  • Arrested on February 13 for trying to “change the nature of the state”, his lawyer Amine Bouker told HRW
  • The charge stems from a Facebook post urging Tunisians to demonstrate against Saied on January 14, the anniversary of the day former Tunisian President Zine El Abidine Ben Ali was overthrown. His lawyers said he did not write the post, according to HRW.

Said Ferjani

  • An Ennahdha leader who was in parliament before it was dissolved by Saied
  • Arrested on February 27 in an investigation of the digital content production company Instalingo, according to HRW
  • The state prosecutor has accused Instalingo of inciting violence and slandering Saied, HRW said.
  • His family and lawyer have told HRW that he is not affiliated with the company.

Mohamed Mzoughi

  • Ennahdha’s head of public relations
  • Arrested on March 9 on charges that include conspiracy against state security and “terrorism”-related charges for an alleged role in managing social media pages critical of Saied’s rule, according to HRW

Mohamed Saleh Bouallagui
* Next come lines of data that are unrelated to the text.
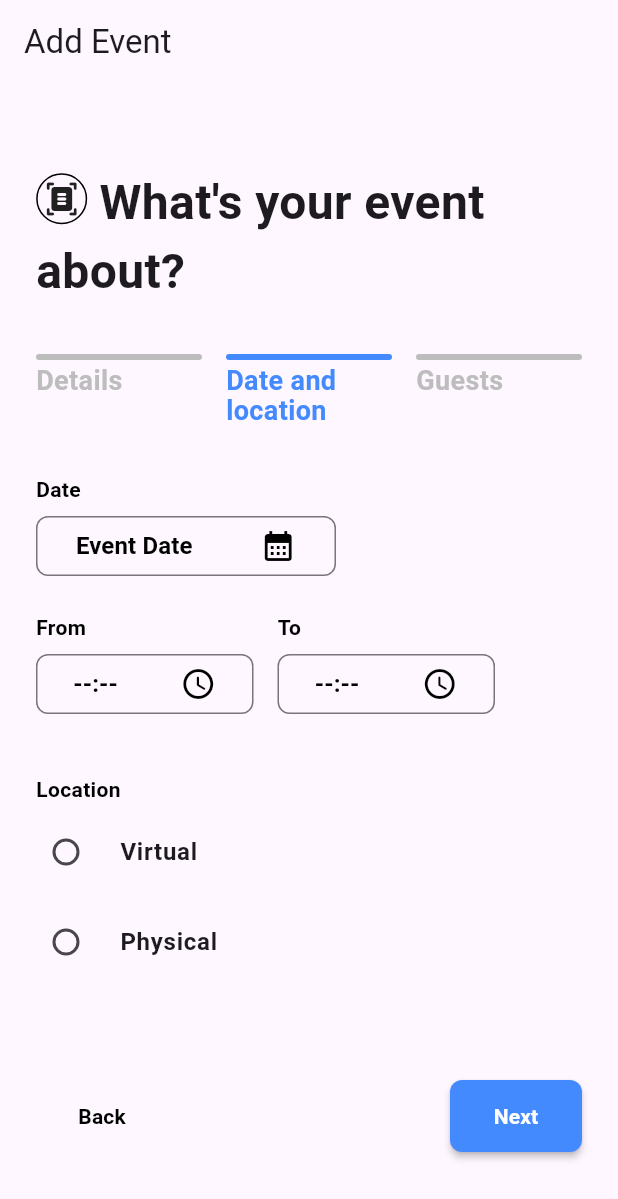
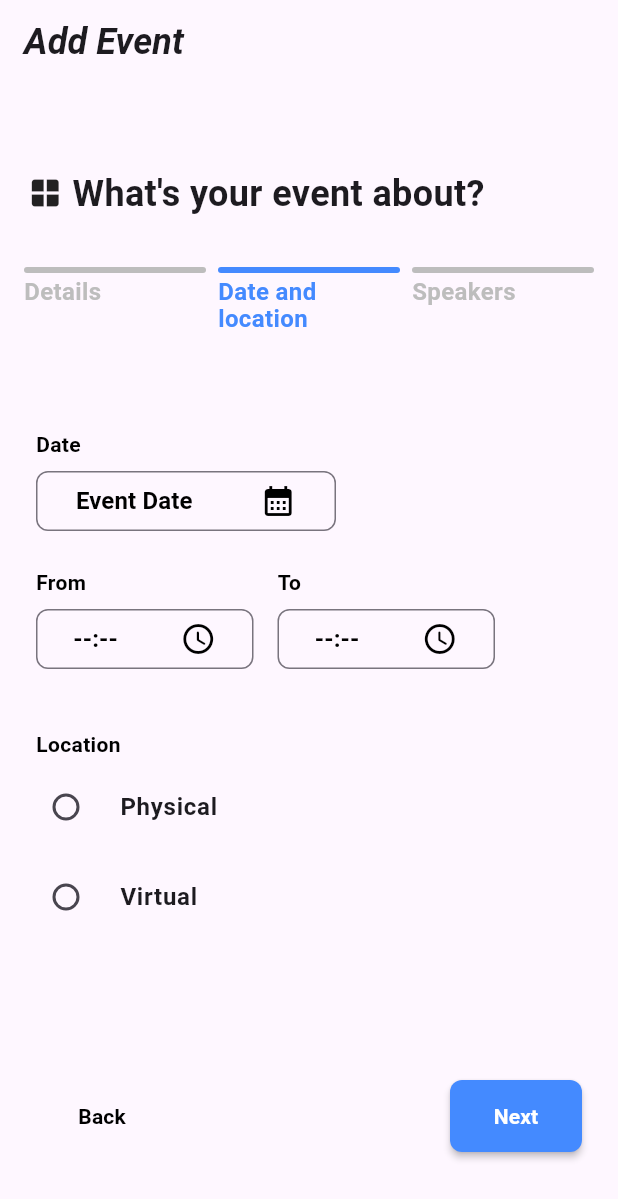
Before and after one commit to musabkmy/fire_playground, a Flutter app: the screen it shows after launch, after a tap on "Next", on a phone screen of 412 x 824 dp. Shown: the top 1199 px of the screen. Run offline on Flutter 3.47's test engine with Material 3 defaults, Android fonts, the phone set to English and light mode, and no system bars; our stand-ins replace cloud_firestore, firebase_auth, firebase_core, google_sign_in; accounts and stored records are empty.

Commit message:
create event 1.1.1

```diff
--- a/lib/features/create_event/create_event.dart
+++ b/lib/features/create_event/create_event.dart
@@ -1,6 +1,7 @@
 import 'package:fire_playground/features/create_event/data/create_event_data.dart';
 import 'package:fire_playground/features/create_event/layouts/event_date_and_location_layout.dart';
 import 'package:fire_playground/features/create_event/layouts/event_details_layout.dart';
+import 'package:fire_playground/features/create_event/layouts/event_speakers_layout.dart';
 import 'package:fire_playground/features/create_event/providers/page_controller_provider.dart';
 import 'package:fire_playground/features/create_event/shared/rectangle_painter.dart';
 import 'package:flutter/material.dart';
@@ -22,14 +23,20 @@ class _CreateEventState extends State<CreateEvent> {
     final pageControllerProvider = Provider.of<PageControllerProvider>(context);
     return Scaffold(
         appBar: AppBar(
-          title: Text('Add Event'),
+          title: Text(
+            'Add Event',
+            style: TextStyle(
+              fontWeight: FontWeight.bold,
+              fontSize: 24,
+              fontStyle: FontStyle.italic,
             ),
-        body: Padding(
-          padding: const EdgeInsets.symmetric(horizontal: 24.0),
-          child: Column(spacing: 32, children: [
+          ),
+        ),
+        body: Column(spacing: 32, children: [
           SizedBox(height: 24),
           BuildTop(),
           _buildSteps(),
+          SizedBox(),
           Expanded(
             child: PageView.builder(
               controller: pageControllerProvider.pageController,
@@ -40,22 +47,25 @@ class _CreateEventState extends State<CreateEvent> {
                   : index == 1
                       ? EventDateAndLocationLayout(
                           formKey: _dateAndLocationFormKey)
-                        : Placeholder(),
+                      : EventSpeakersLayout(),
             ),
           ),
           // SizedBox(height: 16),
           BuildActionButton(pageControllerProvider: pageControllerProvider),
           SizedBox(height: 24),
-          ]),
-        ));
+        ]));
   }
 
   Widget _buildSteps() {
-    return Row(
-      spacing: 16,
+    return Padding(
+      padding: EdgeInsets.symmetric(horizontal: 16),
+      child: Row(
+        spacing: 8,
         crossAxisAlignment: CrossAxisAlignment.start,
-      children:
-          stepTopData.entries.map((step) => BuildStepTop(item: step)).toList(),
+        children: stepTopData.entries
+            .map((step) => BuildStepTop(item: step))
+            .toList(),
+      ),
     );
   }
 }
@@ -70,7 +80,9 @@ class BuildActionButton extends StatelessWidget {
 
   @override
   Widget build(BuildContext context) {
-    return Row(
+    return Padding(
+      padding: EdgeInsets.symmetric(horizontal: 24.0),
+      child: Row(
         mainAxisAlignment: MainAxisAlignment.spaceBetween,
         children: [
           pageControllerProvider.atDetails
@@ -106,10 +118,13 @@ class BuildActionButton extends StatelessWidget {
             child: Text(
               pageControllerProvider.atLastPage ? 'Submit' : 'Next',
               style: TextStyle(
-                color: Colors.white, fontWeight: FontWeight.bold, fontSize: 14),
+                  color: Colors.white,
+                  fontWeight: FontWeight.bold,
+                  fontSize: 14),
             ),
           ),
         ],
+      ),
     );
   }
 }
@@ -139,8 +154,8 @@ class BuildStepTop extends StatelessWidget {
             Text(
               item.key,
               style: TextStyle(
-                fontSize: 18,
-                fontWeight: FontWeight.bold,
+                fontSize: 16,
+                fontWeight: FontWeight.w600,
                 height: 1.1,
                 color: item.value == pageControllerProvider.currentPageIndex
                     ? Colors.blueAccent
@@ -161,24 +176,18 @@ class BuildTop extends StatelessWidget {
   Widget build(BuildContext context) {
     return Container(
       alignment: AlignmentDirectional.centerStart,
+      padding: EdgeInsets.symmetric(horizontal: 18),
       child: Text.rich(TextSpan(children: [
         WidgetSpan(
-          child: Container(
-            padding: EdgeInsets.all(4.0),
-            decoration: BoxDecoration(
-              shape: BoxShape.circle,
-              border: Border.all(width: 1.0),
-            ),
           child: Icon(
-              Icons.document_scanner_rounded,
+            Icons.window,
             size: 24,
-            ),
           ),
         ),
         TextSpan(
           text: ' What\'s your event about?',
           style: TextStyle(
-            fontSize: 32,
+            fontSize: 24,
             fontWeight: FontWeight.bold,
           ),
         ),
--- a/lib/features/create_event/data/create_event_data.dart
+++ b/lib/features/create_event/data/create_event_data.dart
@@ -1,5 +1,5 @@
 final Map<String, int> stepTopData = {
   'Details': 0,
   'Date and location': 1,
-  'Guests': 2,
+  'Speakers': 2,
 };
--- a/lib/features/create_event/layouts/event_date_and_location_layout.dart
+++ b/lib/features/create_event/layouts/event_date_and_location_layout.dart
@@ -27,8 +27,8 @@ class _EventDateAndLocationLayoutState
     final DateTime? picked = await showDatePicker(
       context: context,
       initialDate: DateTime.now(),
-      firstDate: DateTime(2000),
-      lastDate: DateTime(2101),
+      firstDate: DateTime.now(),
+      lastDate: DateTime.now().add(Duration(days: 60)),
     );
 
     if (picked != null && picked != _selectedDate) {
@@ -62,6 +62,21 @@ class _EventDateAndLocationLayoutState
           _selectedEndTime = picked;
         });
       }
+    } else {
+      ScaffoldMessenger.of(context).showMaterialBanner(
+        MaterialBanner(
+          content: Text('Please select the start time first'),
+          // duration: Duration(seconds: 2),
+          actions: [
+            TextButton(
+              onPressed: () {
+                ScaffoldMessenger.of(context).hideCurrentMaterialBanner();
+              },
+              child: Text('OK'),
+            ),
+          ],
+        ),
+      );
     }
   }
 
@@ -70,6 +85,7 @@ class _EventDateAndLocationLayoutState
     // final pageControllerProvider = Provider.of<PageControllerProvider>(context);
 
     return SingleChildScrollView(
+      padding: EdgeInsets.symmetric(horizontal: 24.0),
       child: Column(
         spacing: 20,
         crossAxisAlignment: CrossAxisAlignment.start,
@@ -159,13 +175,15 @@ class _EventDateAndLocationLayoutState
                 return Column(
                   spacing: 4,
                   children: [
-                    RadioListTile<EventLocationType>(
+                    Theme(
+                      data: Theme.of(context)
+                          .copyWith(splashColor: Colors.transparent),
+                      child: RadioListTile<EventLocationType>(
                         title: Text(
                           option.label,
                           style: TextStyle(fontWeight: FontWeight.bold),
                         ),
                         activeColor: Colors.blueAccent,
-                      hoverColor: Colors.transparent,
                         value: option,
                         contentPadding: EdgeInsets.all(0),
                         groupValue: _selectedLocationOption,
@@ -176,9 +194,10 @@ class _EventDateAndLocationLayoutState
                           });
                         },
                       ),
+                    ),
                     if (_selectedLocationOption == option)
                       TextFormField(
-                        key: Key(option.label),
+                        // key: Key(option.label),
                         controller: _locationDescriptionController,
                         decoration: InputDecoration(
                           labelText: option.hint,
--- a/lib/features/create_event/layouts/event_details_layout.dart
+++ b/lib/features/create_event/layouts/event_details_layout.dart
@@ -21,6 +21,7 @@ class _EventDetailsLayoutState extends State<EventDetailsLayout> {
     return Form(
       key: widget.formKey,
       child: SingleChildScrollView(
+        padding: EdgeInsets.symmetric(horizontal: 24.0),
         child: Column(
           spacing: 8,
           children: [
--- /dev/null
+++ b/lib/features/create_event/layouts/event_speakers_layout.dart
@@ -0,0 +1,166 @@
+import 'package:fire_playground/features/create_event/shared_layout/app_text_form_field.dart';
+import 'package:flutter/material.dart';
+
+class EventSpeakersLayout extends StatefulWidget {
+  const EventSpeakersLayout({super.key});
+
+  @override
+  EventSpeakersLayoutState createState() => EventSpeakersLayoutState();
+}
+
+class EventSpeakersLayoutState extends State<EventSpeakersLayout> {
+  final List<Map<String, String>> _speakers = [];
+
+  final TextEditingController _nameController = TextEditingController();
+  final TextEditingController _titleController = TextEditingController();
+
+  int? _editingIndex;
+
+  @override
+  Widget build(BuildContext context) {
+    return SingleChildScrollView(
+      padding: EdgeInsets.symmetric(horizontal: 24.0),
+      child: Column(
+        spacing: 16,
+        children: [
+          AppTextFormField(
+            controller: _nameController,
+            title: 'Speaker Name',
+          ),
+          AppTextFormField(
+            controller: _titleController,
+            title: 'Job Title',
+          ),
+          Row(
+            mainAxisAlignment: MainAxisAlignment.spaceBetween,
+            children: [
+              _speakers.isEmpty
+                  ? SizedBox()
+                  : MaterialButton(
+                      onPressed: _showBottomSheet,
+                      child: Text(
+                        '${_speakers.length} Speaker(s)',
+                        style: TextStyle(
+                            color: Colors.black,
+                            decoration: TextDecoration.underline,
+                            decorationColor: Colors.black,
+                            fontWeight: FontWeight.bold,
+                            fontSize: 14),
+                      ),
+                    ),
+              MaterialButton(
+                onPressed: _saveSpeaker,
+                child: Text(
+                  _editingIndex == null ? 'Add Speaker' : 'Update Speaker',
+                  style: TextStyle(
+                      color: Colors.blueAccent,
+                      fontWeight: FontWeight.bold,
+                      fontSize: 16),
+                ),
+              ),
+            ],
+          ),
+        ],
+      ),
+    );
+  }
+
+  // Save or update a speaker
+  void _saveSpeaker() {
+    final name = _nameController.text.trim();
+    final title = _titleController.text.trim();
+
+    if (name.isNotEmpty && title.isNotEmpty) {
+      setState(() {
+        if (_editingIndex != null) {
+          // Update existing speaker
+          _speakers[_editingIndex!] = {'name': name, 'title': title};
+          _editingIndex = null; // Reset editing index
+        } else {
+          // Add new speaker
+          _speakers.add({'name': name, 'title': title});
+        }
+        // Clear text fields
+        _nameController.clear();
+        _titleController.clear();
+      });
+    }
+  }
+
+  void _showBottomSheet() {
+    showModalBottomSheet(
+      context: context,
+      isScrollControlled: true,
+      builder: (context) => Container(
+        height: MediaQuery.sizeOf(context).height * .5,
+        padding: EdgeInsets.symmetric(vertical: 8),
+        decoration: BoxDecoration(
+          color: Colors.red[10],
+          borderRadius: BorderRadius.only(
+              topLeft: Radius.circular(8), topRight: Radius.circular(8)),
+        ),
+        child: _speakers.isEmpty
+            ? Center(child: Text('No speakers added yet'))
+            : ListView.builder(
+                itemCount: _speakers.length,
+                itemBuilder: (context, index) {
+                  final speaker = _speakers[index];
+                  return ListTile(
+                    title: Text(speaker['name']!),
+                    subtitle: Text(speaker['title']!),
+                    trailing: Row(
+                      mainAxisSize: MainAxisSize.min,
+                      children: [
+                        // Edit button
+                        IconButton(
+                          icon: Icon(Icons.edit),
+                          onPressed: () {
+                            _editSpeaker(index);
+                            Navigator.pop(context);
+                          },
+                        ),
+                        // Delete button
+                        IconButton(
+                          icon: Icon(Icons.delete),
+                          onPressed: () {
+                            _deleteSpeaker(index);
+                            Navigator.pop(context);
+                          },
+                        ),
+                      ],
+                    ),
+                  );
+                },
+              ),
+      ),
+    );
+  }
+
+  // Edit a speaker
+  void _editSpeaker(int index) {
+    setState(() {
+      _editingIndex = index;
+      _nameController.text = _speakers[index]['name']!;
+      _titleController.text = _speakers[index]['title']!;
+    });
+  }
+
+  // Delete a speaker
+  void _deleteSpeaker(int index) {
+    setState(() {
+      _speakers.removeAt(index);
+      if (_editingIndex == index) {
+        _editingIndex = null;
+        _nameController.clear();
+        _titleController.clear();
+      }
+    });
+  }
+
+  @override
+  void dispose() {
+    _nameController.dispose();
+    _titleController.dispose();
+    super.dispose();
+  }
+}
--- a/lib/features/create_event/models/create_event_details_model.dart
+++ b/lib/features/create_event/models/create_event_details_model.dart
@@ -1,11 +1,11 @@
 import 'package:fire_playground/features/create_event/models/event_category.dart';
 
-class CreateEventDetailsModel {
+class EventDetailsModel {
   final String title;
   final EventCategory eventCategory;
   final String description;
 
-  CreateEventDetailsModel(
+  EventDetailsModel(
       {required this.title,
       required this.eventCategory,
       required this.description});
--- a/lib/features/create_event/models/event_location_type.dart
+++ b/lib/features/create_event/models/event_location_type.dart
@@ -3,9 +3,8 @@ class EventLocationType {
   final String label;
   final String hint;
 
-  static final _virtual = EventLocationType._('Virtual', 'Meeting address');
-  static final _physical =
-      EventLocationType._('Physical', 'Link to the meeting');
+  static final _physical = EventLocationType._('Physical', 'Meeting address');
+  static final _virtual = EventLocationType._('Virtual', 'Link to the meeting');
 
-  static final values = [_virtual, _physical];
+  static final values = [_physical, _virtual];
 }
--- a/pubspec.yaml
+++ b/pubspec.yaml
@@ -20,6 +20,7 @@ dependencies:
   provider: ^6.1.2
   intl: ^0.20.1
 
+
 dev_dependencies:
   flutter_test:
     sdk: flutter
```
Lines whose indentation alone changed are shown as unchanged.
  • Ennahdha’s general secretary
  • Arrested on March 10 on charges that include conspiracy against state security and “terrorism”-related charges for an alleged role in managing social media pages critical of Saied’s rule, the same charges as Mzoughi, according to HRW

Mohamed Ben Salem

  • A former Ennahdha leader and former minister of agriculture
  • Arrested on March 3 and accused of “forming an organization aiming to prepare and commit the crime of illegally leaving the Tunisian territory” and “holding sums of money in foreign currency”, according to HRW
  • Has lost his ability to walk and has had two strokes since his arrest, his family and lawyer told HRW

Ayachi Hammami

  • A lawyer who has represented opposition leaders being investigated in the case targeting 17 people for conspiracy, according to Amnesty
  • Is now among the accused in that case
  • Is also being investigated under a cybercrime law for publicly criticising authorities, according to Amnesty

Bochra Belhaj Hamida

  • A feminist lawyer and co-founder and former president of the Tunisian Association of Democratic Women
  • Former politician in the Assembly of the People’s Representatives, Tunisia’s legislative branch of government
  • Among the 17 accused in the criminal conspiracy investigation

Nejib Chebbi

  • Leader of Tunisia’s National Salvation Front, an opposition alliance co-founded by Ennahdha
  • Has organised regular protests against Saied for months
  • Among the 17 accused in the criminal conspiracy investigation
  • Also under investigation since January alongside other activists accused of assaulting public security officers and insulting the president
Source: Al Jazeera and news agencies